If I home in on the timeframes where drone brood is present in the hive, what really stands out is this. One mite we eliminate today, is 8 mites we wont have in 36 days, which becomes 64 we wont have in 72 days, ie 10 weeks down the road. Expand this by one more cycle of 36 days, and it’s 512 mites we will not have 108 days (15 weeks) down the road. So now if I do some calendar math, we see hives crashing from mites in the early August timeframe. Every mite we remove from a colony on May 1 is potentially 500 mites we will not see on August 15.

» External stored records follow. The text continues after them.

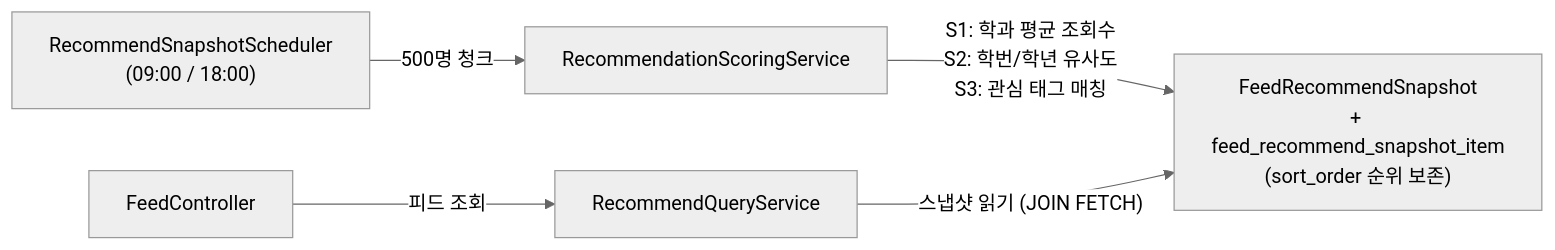
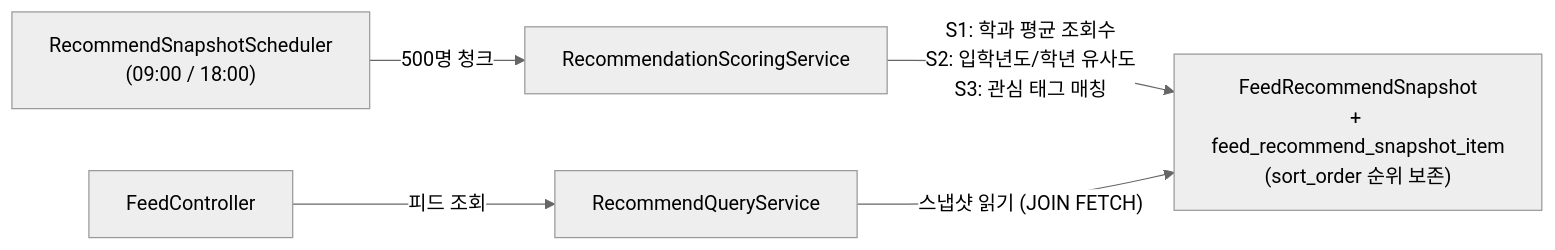
One commit to campus-navi/backend changed the third of 4 diagrams in docs/architecture.md. Above: the diagram before and after it, drawn with Mermaid (neutral theme). The commit also changed other lines of this file, not shown here.

````diff
--- a/docs/architecture.md
+++ b/docs/architecture.md
@@ -133,7 +137,7 @@
 ```mermaid
 flowchart LR
     A["RecommendSnapshotScheduler\n(09:00 / 18:00)"] -->|"500명 청크"| B["RecommendationScoringService"]
-    B -->|"S1: 학과 평균 조회수\nS2: 학번/학년 유사도\nS3: 관심 태그 매칭"| C["FeedRecommendSnapshot\n+ feed_recommend_snapshot_item\n(sort_order 순위 보존)"]
+    B -->|"S1: 학과 평균 조회수\nS2: 입학년도/학년 유사도\nS3: 관심 태그 매칭"| C["FeedRecommendSnapshot\n+ feed_recommend_snapshot_item\n(sort_order 순위 보존)"]
     D["FeedController"] -->|"피드 조회"| E["RecommendQueryService"]
     E -->|"스냅샷 읽기 (JOIN FETCH)"| C
 ```
````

Doing the math on mite life cycles was an enlightening experience for me, it fully explained some of the things I’ve seen in the field, and more importantly, shows me the importance of mite control early in the season. If I do a sugar roll to count mites in May and find one, and only one mite on 300 bees, the typical thought train is that load is light enough to ignore. On average roughly 20% of the mites are going to be phoretic at any time, the rest are hiding under cappings with brood, so my population at that time is indeed 5 mites per 300 bees, about 1.5% which is a number we have always been told to be under the ‘economic threshold’ for mites. But left totally unchecked, that population is more than enough to grow exponentially thru the season and kill the colony by August. A sugar roll or wash count of 2 mites on May 1 left unchecked results in a dead hive in August.
The other really important detail I took from this exercise is looking at the phoretic phase, and the phase of mites in the cells under cappings. If we do an intervention that only gets phoretic mites today, after measuring a population of 1% with drones brood in the hive, then come back 12 days later and check again, the colony will look like we didn’t do anything, and measure roughly 2% infestation. An intervention that only gets phoretic mites will NOT show up in counts until _at least_ 18 days later, when the mite brood that would have been from those mites would start to emerge. In the meantime, all of those mites that were hiding under cappings will continue to emerge over that period. Reality is, if I do an intervention on July 1 of a type that only affects phoretic mites, by July 5 I would expect to see a 25% increase in the population when I check due to all the mites that emerged in the 5 days between intervention and testing. If I do a single intervention on July 1 that effectively eliminates phoretic mites, I dont expect to see a decline in numbers before July 20, and in the intervening 3 weeks, the numbers will continue to skyrocket upwards, so much so that by July 20 the effect will hardly be noticeable anyways. If all the mites were specific and jumping into cells exactly 4 days after emerging, we would see the noticeable difference around July 20, but, the 4.5 days phoretic is only and average, so by 20 days down the road the decrease will disappear in the averages.
There is lots of food for thought to ponder in all of this, but, this exercise of doing some simple math on the mite reproduction schedule has been enlightening for me, and has me seriously re-thinking mite strategies. My biggest takeaway from it all is, low counts early in the season are a leading indicator for hives crashing in August, not an indicator telling me ‘good enough’.